BIM and design
I once read a great quote from the head of the architecture program at the University of Minnesota. I’d share it, but I long ago forgot where I read it. The the quote was about “the incompatibility of BIM and design in school”. It didn’t surprise me. Actually the reverse would surprise me more. Not because BIM can’t aid design. Quite the contrary. I’ve spent years now untangling that fundamental truth. The reason I’m not surprised is this: our professors are unqualified to teach the links between BIM and design. How can you teach something if you not only can’t do it yourself, but don’t believe in it? This is an unacceptable status quo.
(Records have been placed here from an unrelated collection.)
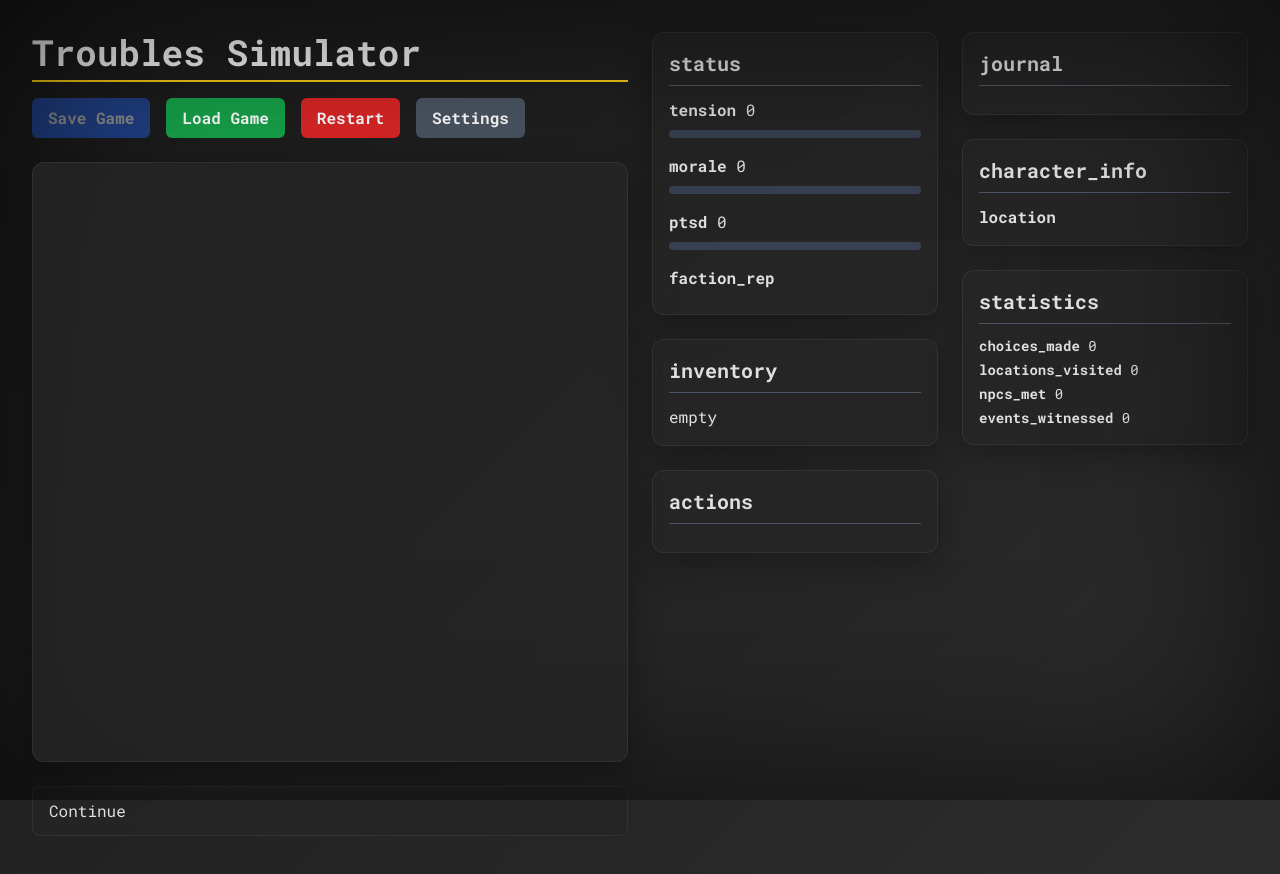
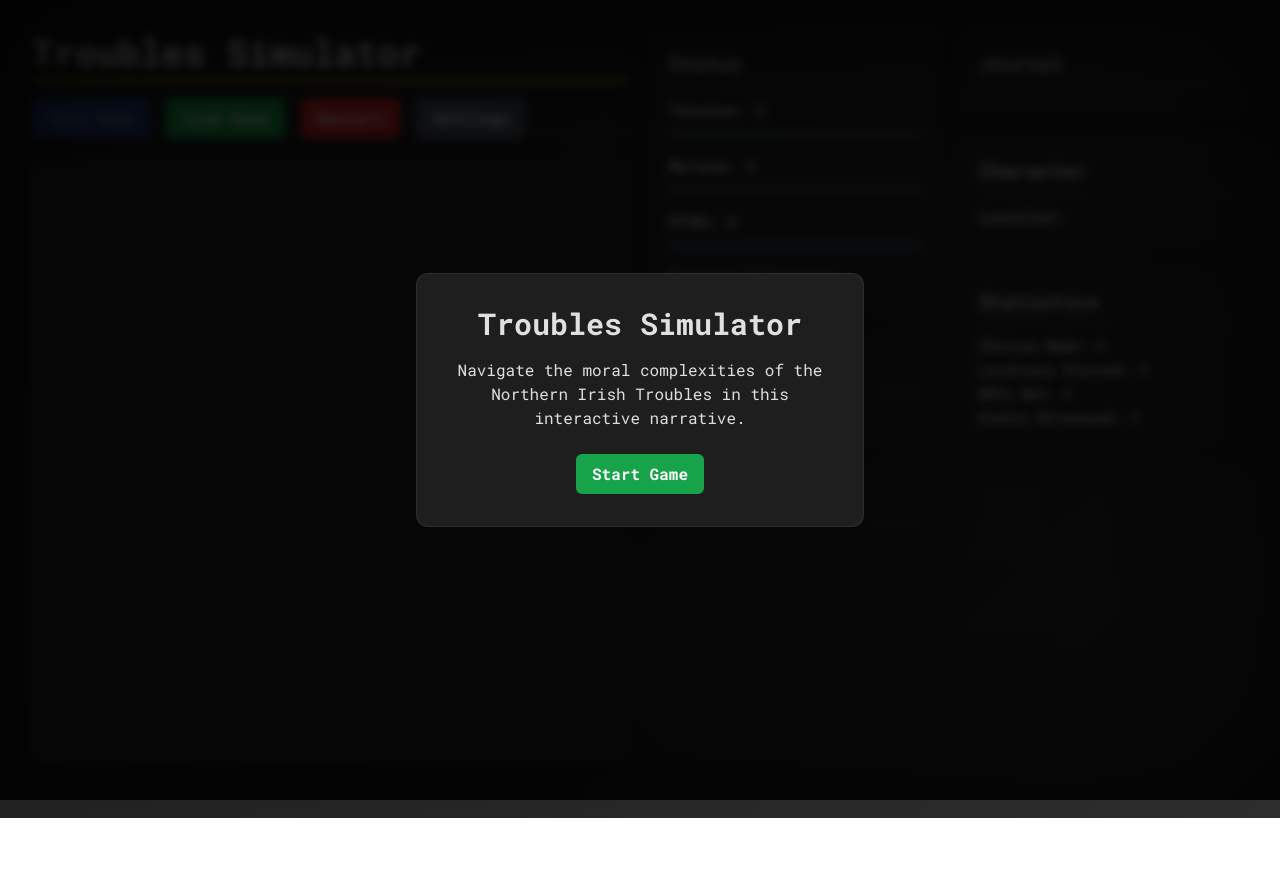
Before and after one commit to Seanbo5386/Troubles_Simulator_v2, a website with bundled scripts: page index.html in a window 1280 px wide. After the commit the page ends 818 px from the top, so only its background shows below. Built offline with nearby package versions, Linux system fonts and the light colour scheme.

Commit message:
Add start screen with Start Game button

```diff
--- a/index.html
+++ b/index.html
@@ -137,6 +137,15 @@
         </div>
     </div>
 
+    <!-- Start Screen -->
+    <div id="start-screen" class="modal">
+        <div class="modal-content glass-panel p-8 max-w-md mx-auto text-center">
+            <h2 class="text-3xl font-bold mb-4">Troubles Simulator</h2>
+            <p class="mb-6">Navigate the moral complexities of the Northern Irish Troubles in this interactive narrative.</p>
+            <button id="start-game-btn" class="control-btn bg-green-600 hover:bg-green-700">Start Game</button>
+        </div>
+    </div>
+
     <!-- Settings Modal -->
     <div id="settings-modal" class="modal hidden">
         <div class="modal-content glass-panel p-6 max-w-md mx-auto mt-20">
@@ -191,7 +200,7 @@
     </div>
 
     <!-- Loading Screen -->
-    <div id="loading-screen" class="modal">
+    <div id="loading-screen" class="modal hidden">
         <div class="flex items-center justify-center h-screen">
             <div class="text-center">
                 <div class="loading-spinner mb-4"></div>
--- a/js/main.js
+++ b/js/main.js
@@ -123,10 +123,19 @@ class TroublesSimulator {
 }
 
 // Initialize the game when DOM is loaded
-document.addEventListener('DOMContentLoaded', async () => {
+document.addEventListener('DOMContentLoaded', () => {
     const game = new TroublesSimulator();
     game.setupGlobalEventListeners();
-    await game.init();
+
+    const startBtn = document.getElementById('start-game-btn');
+    if (startBtn) {
+        startBtn.addEventListener('click', async () => {
+            document.getElementById('start-screen')?.classList.add('hidden');
+            await game.init();
+        });
+    } else {
+        game.init();
+    }
 });
 
 // Export for global access if needed
```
As buildings and building programs increase in complexity, we need more robust tools and design processes to cope with them. Is anyone ready to hand sketch an energy model as the basis for the design of a new building? Didn’t think so.
I do believe BIM makes better projects. Using good tools (whether ARCHICAD, Revit, or some other good tool/program) will make your work better. If you’re a poor designer, the best software in the world won’t turn you into Le Corbusier; but it will make you better than if you didn’t use that tool.
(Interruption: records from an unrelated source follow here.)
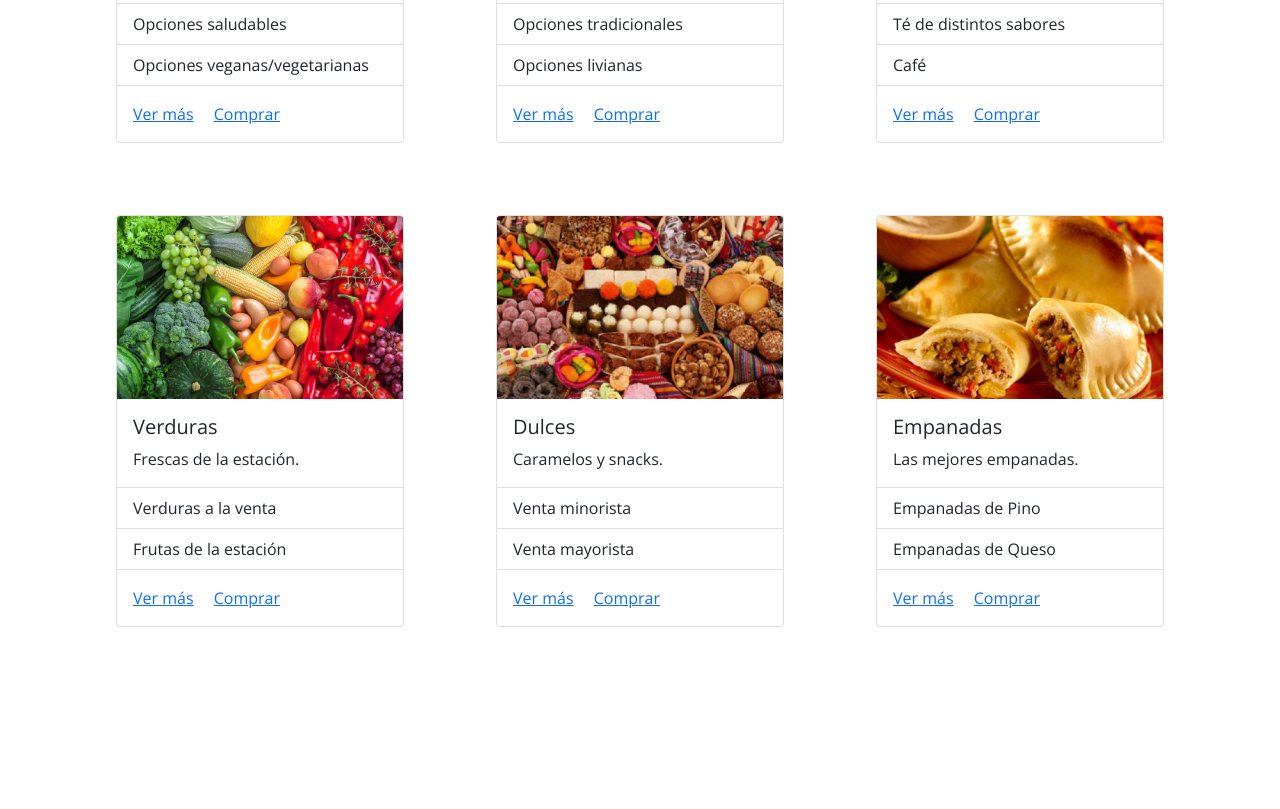
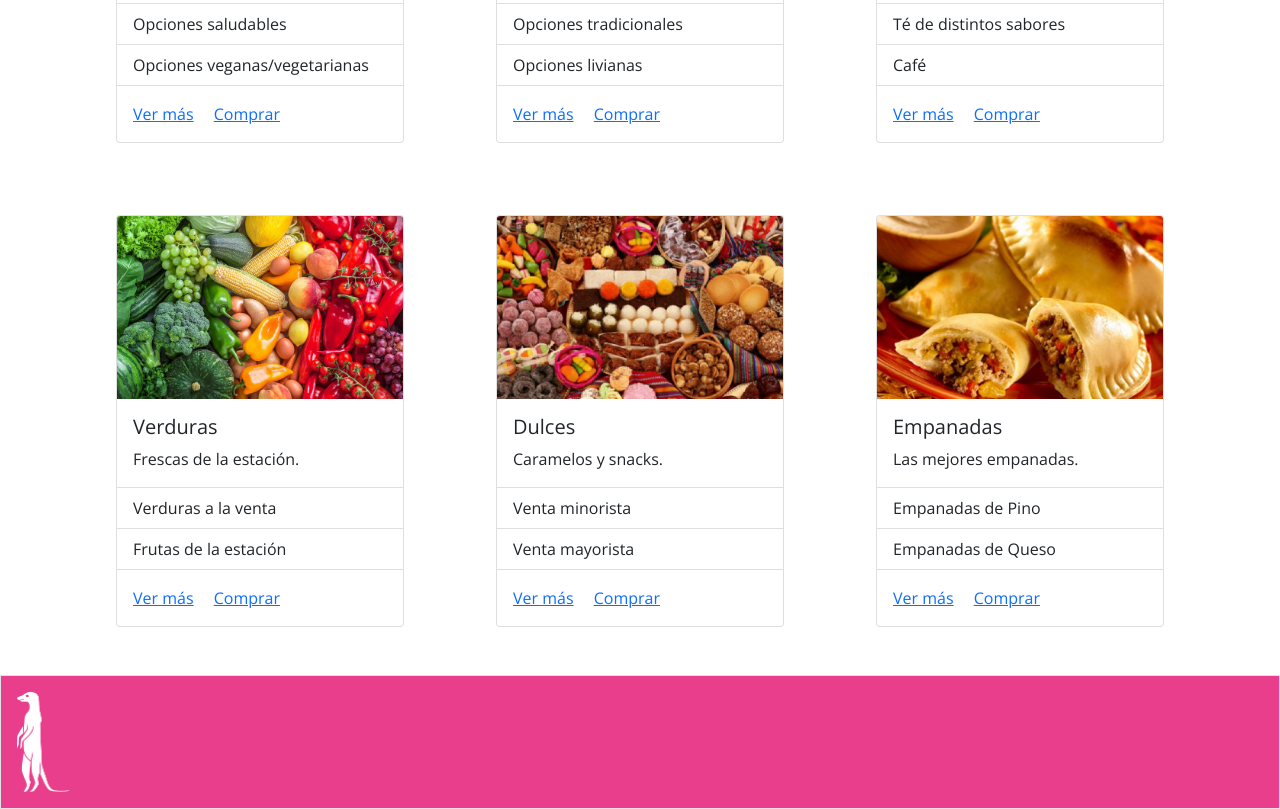
Before and after one commit to marinijilla/Desafio_Zuricata, a plain HTML site: page index.html in a window 1280 px wide. Shown: the part 521-1330 px from the top of the page. Before the commit the page ends 1196 px from the top, so only its background shows below. Drawn offline with nearby package versions, Linux system fonts and the light colour scheme.

Commit message:
{ADD} se agrega Footer

```diff
--- a/assets/css/style.css
+++ b/assets/css/style.css
@@ -10,3 +10,7 @@ h1 {
  font-size: 3.75rem;
  color: #707070;
 }
+
+footer {
+    background-color: #e83e8c ;
+}
--- a/index.html
+++ b/index.html
@@ -158,6 +158,9 @@
     </div>
     <footer>
       <!-- footer-->
+      <div class="col-sm-12 p-3 border">
+        <img src="./assets/img/logo-footer.png" alt="Suricata" height="100">
+      </div>
     </footer>
 
     <!-- Option 1: Bootstrap Bundle with Popper -->
```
Here’s an apt analogy. Back in Minnesota, I played softball for about five years. First with my old coworkers on an architecture league, and then with friends in various city leagues. On days when we had good bats, we were a better team. We hit more often, and farther. We got more runs, were energized, and overall played better. Even when we were in the field, the energy boost of those higher quality bats was felt. Those awesome bats didn’t turn us into the Red Sox or the Yankees, but we had access to more of our potential as players. I’m a very fast runner. A better bat means I hit a little farther. Instead of my typical singles and doubles, a better bat coupled with my usual speed gave me doubles and triples. The bat let me use other skills and talents I already had.
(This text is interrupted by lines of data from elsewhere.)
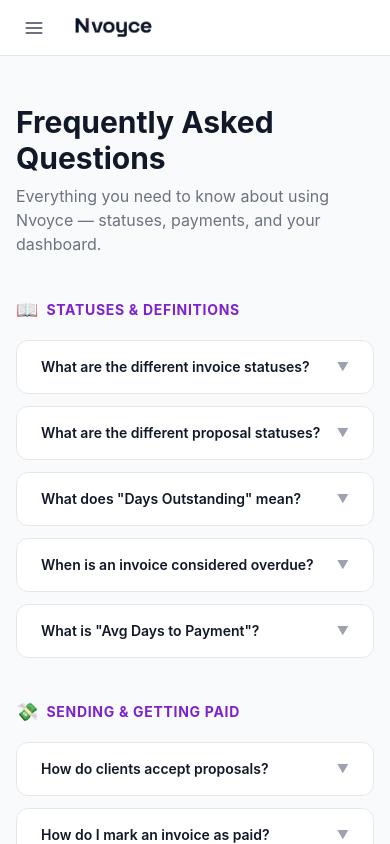
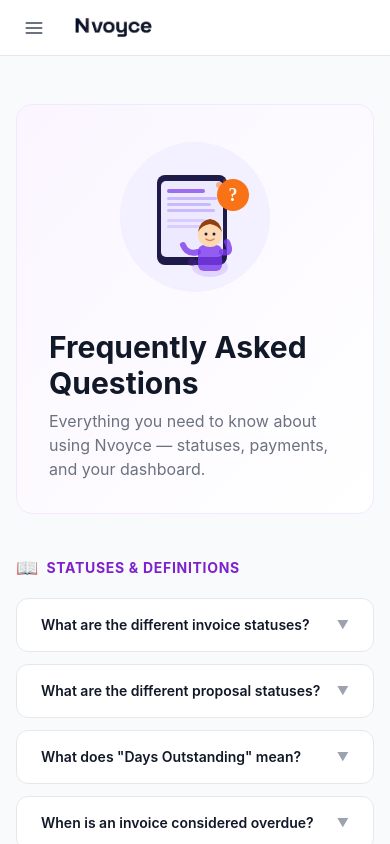
Before and after one commit to nvoyceapp-web/nvoyce, a Next.js app: page /dashboard/faq in a window 390 px wide. Built offline with nearby package versions, Linux system fonts and the light colour scheme.

Commit message:
feat(faq): add illustrated hero banner under FAQ header
Inline SVG illustration — person holding a tablet with question mark
bubble, purple/orange brand colors. Sits in a gradient card above the
FAQ groups. No external image dependency.

Co-Authored-By: Claude Sonnet 4.6 <noreply@anthropic.com>

```diff
--- a/app/dashboard/faq/page.tsx
+++ b/app/dashboard/faq/page.tsx
@@ -185,10 +185,66 @@ export default function FAQPage() {
           <div className="max-w-3xl mx-auto py-12 px-4 sm:px-6 lg:px-8">
             {/* Header */}
             <div className="mb-10">
-              <h1 className="text-3xl font-bold text-gray-900 mb-2">Frequently Asked Questions</h1>
-              <p className="text-gray-500">
-                Everything you need to know about using Nvoyce — statuses, payments, and your dashboard.
-              </p>
+              <div className="flex flex-col sm:flex-row items-center gap-8 bg-gradient-to-br from-purple-50 to-white rounded-2xl p-8 mb-8 border border-purple-100">
+                {/* Illustration */}
+                <div className="flex-shrink-0">
+                  <svg width="160" height="160" viewBox="0 0 160 160" fill="none" xmlns="http://www.w3.org/2000/svg">
+                    {/* Background circle */}
+                    <circle cx="80" cy="80" r="75" fill="#f3f0ff" />
+
+                    {/* Tablet body */}
+                    <rect x="42" y="38" width="70" height="90" rx="8" fill="#1e1b4b" />
+                    <rect x="46" y="44" width="62" height="76" rx="5" fill="#ede9fe" />
+
+                    {/* Tablet screen lines — document content */}
+                    <rect x="52" y="52" width="38" height="4" rx="2" fill="#7c3aed" opacity="0.7"/>
+                    <rect x="52" y="60" width="50" height="3" rx="1.5" fill="#a78bfa" opacity="0.5"/>
+                    <rect x="52" y="66" width="44" height="3" rx="1.5" fill="#a78bfa" opacity="0.5"/>
+                    <rect x="52" y="72" width="48" height="3" rx="1.5" fill="#a78bfa" opacity="0.5"/>
+                    <rect x="52" y="82" width="38" height="3" rx="1.5" fill="#a78bfa" opacity="0.3"/>
+                    <rect x="52" y="88" width="42" height="3" rx="1.5" fill="#a78bfa" opacity="0.3"/>
+
+                    {/* Home button */}
+                    <circle cx="77" cy="125" r="4" fill="#4c1d95" opacity="0.5"/>
+
+                    {/* Person — body */}
+                    <ellipse cx="95" cy="130" rx="18" ry="10" fill="#7c3aed" opacity="0.15"/>
+                    <rect x="83" y="108" width="24" height="26" rx="6" fill="#7c3aed" opacity="0.8"/>
+
+                    {/* Person — head */}
+                    <circle cx="95" cy="98" r="12" fill="#fcd9b1"/>
+                    {/* Hair */}
+                    <path d="M83 95 Q85 83 95 82 Q105 83 107 95 Q103 88 95 87 Q87 88 83 95Z" fill="#92400e"/>
+
+                    {/* Person — eyes */}
+                    <circle cx="91" cy="97" r="1.5" fill="#1e1b4b"/>
+                    <circle cx="99" cy="97" r="1.5" fill="#1e1b4b"/>
+
+                    {/* Person — smile */}
+                    <path d="M91 102 Q95 105 99 102" stroke="#e07b54" strokeWidth="1.5" strokeLinecap="round" fill="none"/>
+
+                    {/* Arms holding tablet */}
+                    <path d="M83 115 Q72 118 68 108" stroke="#7c3aed" strokeWidth="6" strokeLinecap="round" opacity="0.8"/>
+                    <path d="M107 115 Q118 118 112 105" stroke="#7c3aed" strokeWidth="6" strokeLinecap="round" opacity="0.8"/>
+
+                    {/* Question mark bubble */}
+                    <circle cx="118" cy="58" r="16" fill="#f97316"/>
+                    <text x="118" y="64" textAnchor="middle" fill="white" fontSize="18" fontWeight="bold" fontFamily="serif">?</text>
+
+                    {/* Small dots — thinking */}
+                    <circle cx="104" cy="48" r="3" fill="#f97316" opacity="0.5"/>
+                    <circle cx="110" cy="44" r="2" fill="#f97316" opacity="0.3"/>
+                  </svg>
+                </div>
+
+                {/* Text */}
+                <div>
+                  <h1 className="text-3xl font-bold text-gray-900 mb-2">Frequently Asked Questions</h1>
+                  <p className="text-gray-500">
+                    Everything you need to know about using Nvoyce — statuses, payments, and your dashboard.
+                  </p>
+                </div>
+              </div>
             </div>
 
             {/* FAQ Groups */}
```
The Art of BIM & The Aesthetics of Production
I find myself returning to my first blog post: Aesthetics of Production. However good a tool is, if it gets in the way, then it’s not helping. There are a lot that programs like ARCHICAD and REVIT can do, and we can argue about the true goals of BIM. But we’d be fooling ourselves if we also didn’t want to use BIM to make beautiful drawings and better designs. Is there a separation between design and production; between inspiration and perspiration? No. The great thing about pencil and paper for most people is that it is invisible. Unfortunately BIM programs aren’t invisible for most people. Yet. So they aren’t helping everyone as much as they could or should. But for those who are proficient, or heading down the path to mastery, those programs and processes should be making us better designers. Otherwise, what’s the point? If I’m wrong (which I’m not), then we need to re-evaluate how we’re using the various software packages to make it true. If all this technology isn’t giving us access to more of our innate creative power, then something is wrong. The tools we use should both enhance how we design and simultaneously become invisible. A great artist isn’t distracted by his paint brush. The ideas flow seamlessly from that dark space in the artist’s mind to the canvas. And so it needs to be in the Computer Age of Architecture. Great architecture cannot be stymied by what key command is needed for free-form rotate or what size paper the plotter has. The nuts and bolts of the programs need to be understood, internalized, and vanish.
For more on how BIM can be harnessed for design, read this post that I wrote after this one, but published before it. Follow Shoegnome on Facebook, Twitter, and Youtube for more…